WHAT YOU NEED TO DO |
Below are the entries; count the lines in them that contain the word "README" and give only the number.

RECORDS PROVIDED |
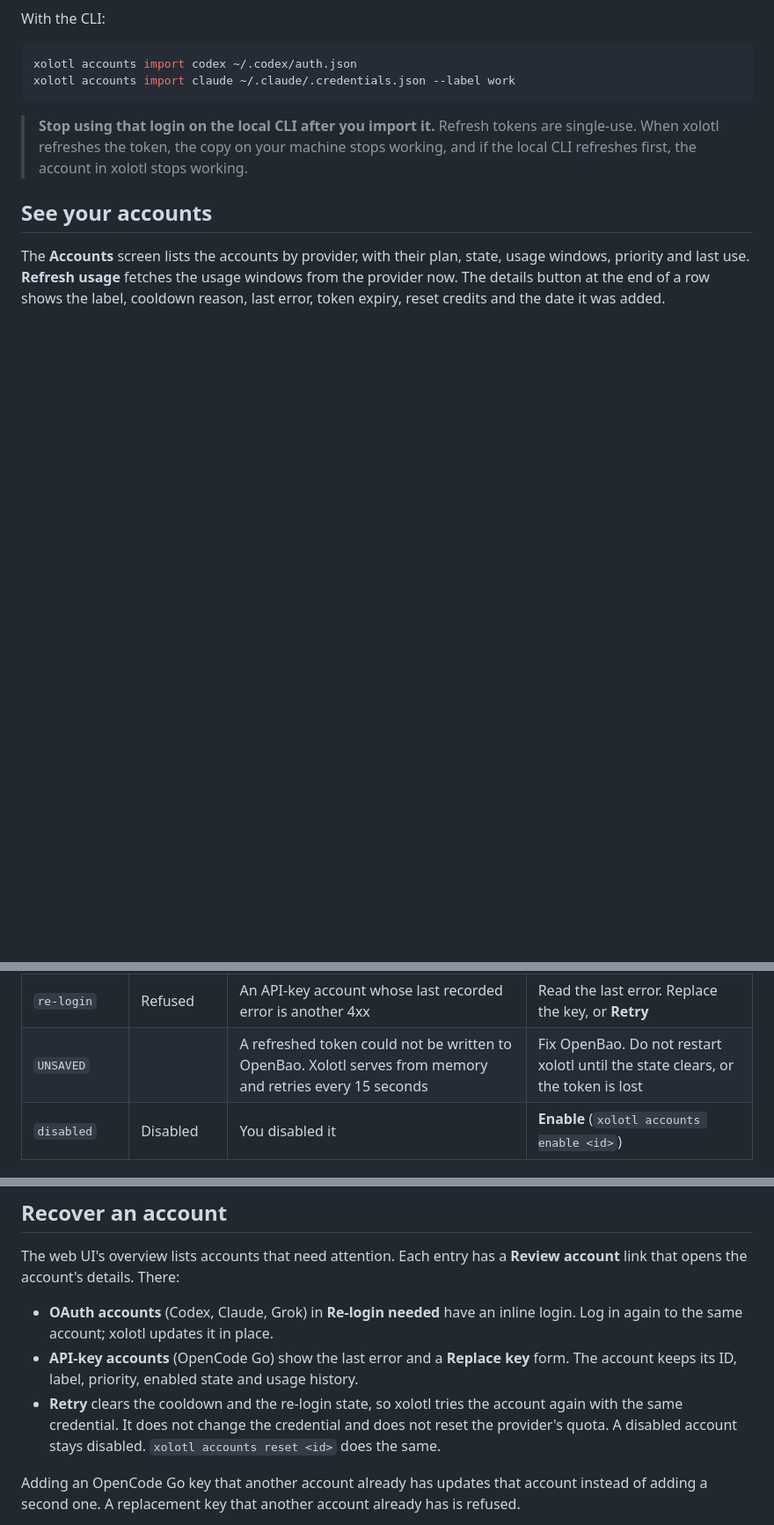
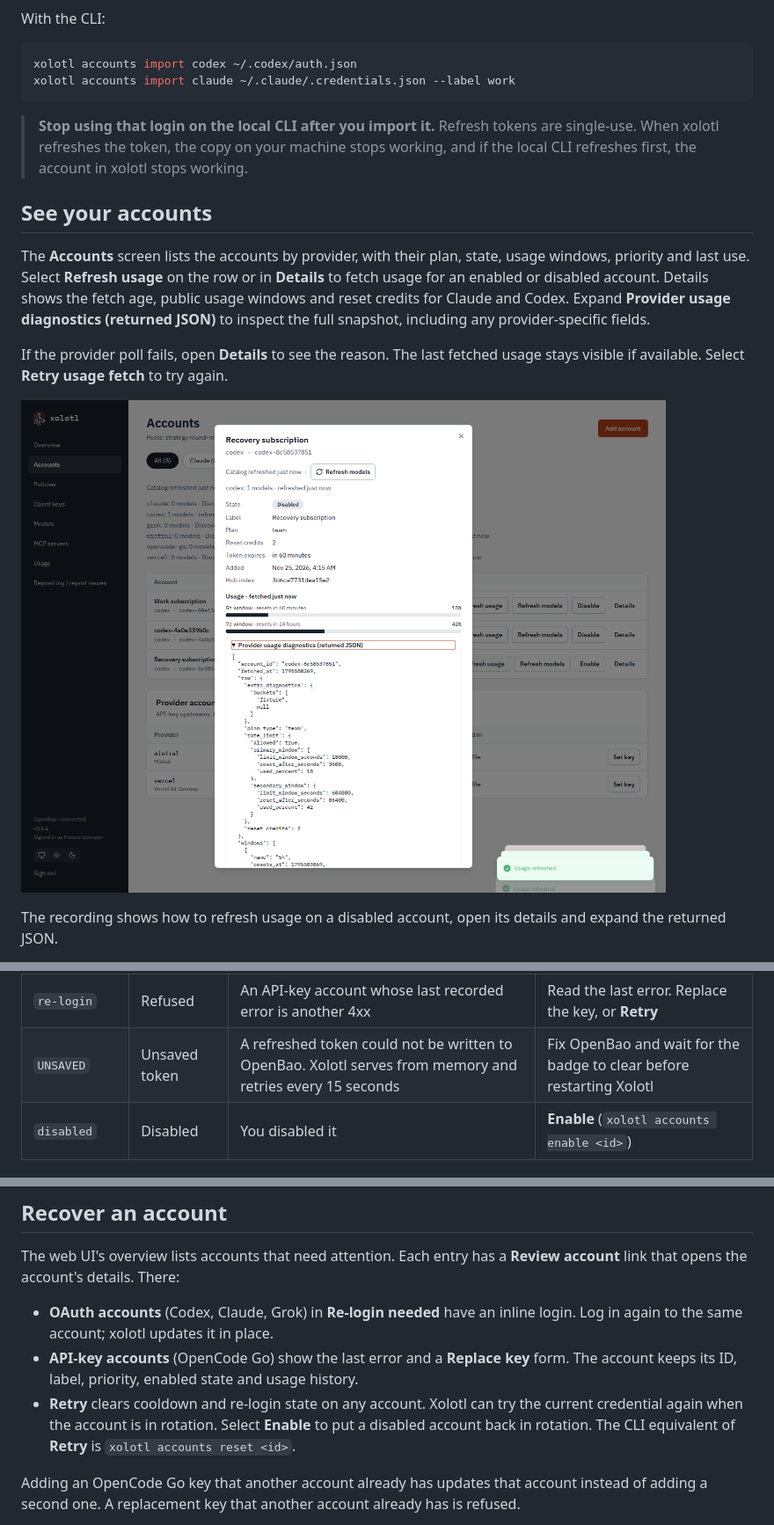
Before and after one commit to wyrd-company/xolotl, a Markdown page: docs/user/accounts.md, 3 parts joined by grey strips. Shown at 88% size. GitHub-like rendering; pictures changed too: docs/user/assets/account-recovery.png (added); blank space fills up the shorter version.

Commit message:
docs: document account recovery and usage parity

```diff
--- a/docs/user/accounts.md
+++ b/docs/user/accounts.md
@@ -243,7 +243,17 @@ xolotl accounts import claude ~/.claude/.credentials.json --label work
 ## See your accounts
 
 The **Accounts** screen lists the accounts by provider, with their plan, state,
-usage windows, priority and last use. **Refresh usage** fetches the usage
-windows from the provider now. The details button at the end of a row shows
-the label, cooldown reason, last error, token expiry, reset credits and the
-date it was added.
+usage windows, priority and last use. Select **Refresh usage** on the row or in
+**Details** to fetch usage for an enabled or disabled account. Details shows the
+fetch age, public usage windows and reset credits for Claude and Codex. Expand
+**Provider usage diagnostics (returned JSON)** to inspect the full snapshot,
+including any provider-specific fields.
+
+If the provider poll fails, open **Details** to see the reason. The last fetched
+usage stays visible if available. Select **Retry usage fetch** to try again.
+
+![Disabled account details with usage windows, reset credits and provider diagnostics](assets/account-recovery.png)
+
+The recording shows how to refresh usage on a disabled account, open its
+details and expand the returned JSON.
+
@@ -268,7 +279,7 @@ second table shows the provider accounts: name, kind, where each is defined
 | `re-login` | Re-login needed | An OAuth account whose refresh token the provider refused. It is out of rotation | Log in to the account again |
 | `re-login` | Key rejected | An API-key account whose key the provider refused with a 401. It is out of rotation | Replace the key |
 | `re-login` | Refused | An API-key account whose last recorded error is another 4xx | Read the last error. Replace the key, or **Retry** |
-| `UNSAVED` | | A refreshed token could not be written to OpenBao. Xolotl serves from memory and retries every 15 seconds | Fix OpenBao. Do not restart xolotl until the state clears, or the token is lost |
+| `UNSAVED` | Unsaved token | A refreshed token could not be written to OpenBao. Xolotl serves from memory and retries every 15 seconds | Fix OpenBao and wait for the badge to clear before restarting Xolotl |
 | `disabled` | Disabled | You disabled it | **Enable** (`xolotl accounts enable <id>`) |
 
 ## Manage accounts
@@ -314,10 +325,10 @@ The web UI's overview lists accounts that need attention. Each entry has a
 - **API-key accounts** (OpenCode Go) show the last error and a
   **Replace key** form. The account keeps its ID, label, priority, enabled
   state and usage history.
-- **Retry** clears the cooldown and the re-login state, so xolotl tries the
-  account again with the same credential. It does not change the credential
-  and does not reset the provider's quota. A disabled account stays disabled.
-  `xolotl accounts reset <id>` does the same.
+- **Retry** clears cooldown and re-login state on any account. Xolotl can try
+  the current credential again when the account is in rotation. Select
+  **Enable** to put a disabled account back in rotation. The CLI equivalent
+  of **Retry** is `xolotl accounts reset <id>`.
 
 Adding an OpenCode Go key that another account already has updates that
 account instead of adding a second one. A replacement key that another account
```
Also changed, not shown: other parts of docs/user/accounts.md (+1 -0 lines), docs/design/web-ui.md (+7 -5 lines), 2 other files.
* * *
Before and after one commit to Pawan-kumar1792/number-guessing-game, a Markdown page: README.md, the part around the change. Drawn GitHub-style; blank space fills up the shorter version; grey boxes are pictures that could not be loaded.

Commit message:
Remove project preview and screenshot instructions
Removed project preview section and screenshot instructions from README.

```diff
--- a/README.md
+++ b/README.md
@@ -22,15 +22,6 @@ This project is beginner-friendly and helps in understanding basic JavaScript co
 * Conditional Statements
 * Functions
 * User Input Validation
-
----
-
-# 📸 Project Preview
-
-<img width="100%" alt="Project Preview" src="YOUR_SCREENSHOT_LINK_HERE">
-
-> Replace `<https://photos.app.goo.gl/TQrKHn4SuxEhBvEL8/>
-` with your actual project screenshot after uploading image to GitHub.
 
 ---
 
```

FINISHED EXERCISE |
4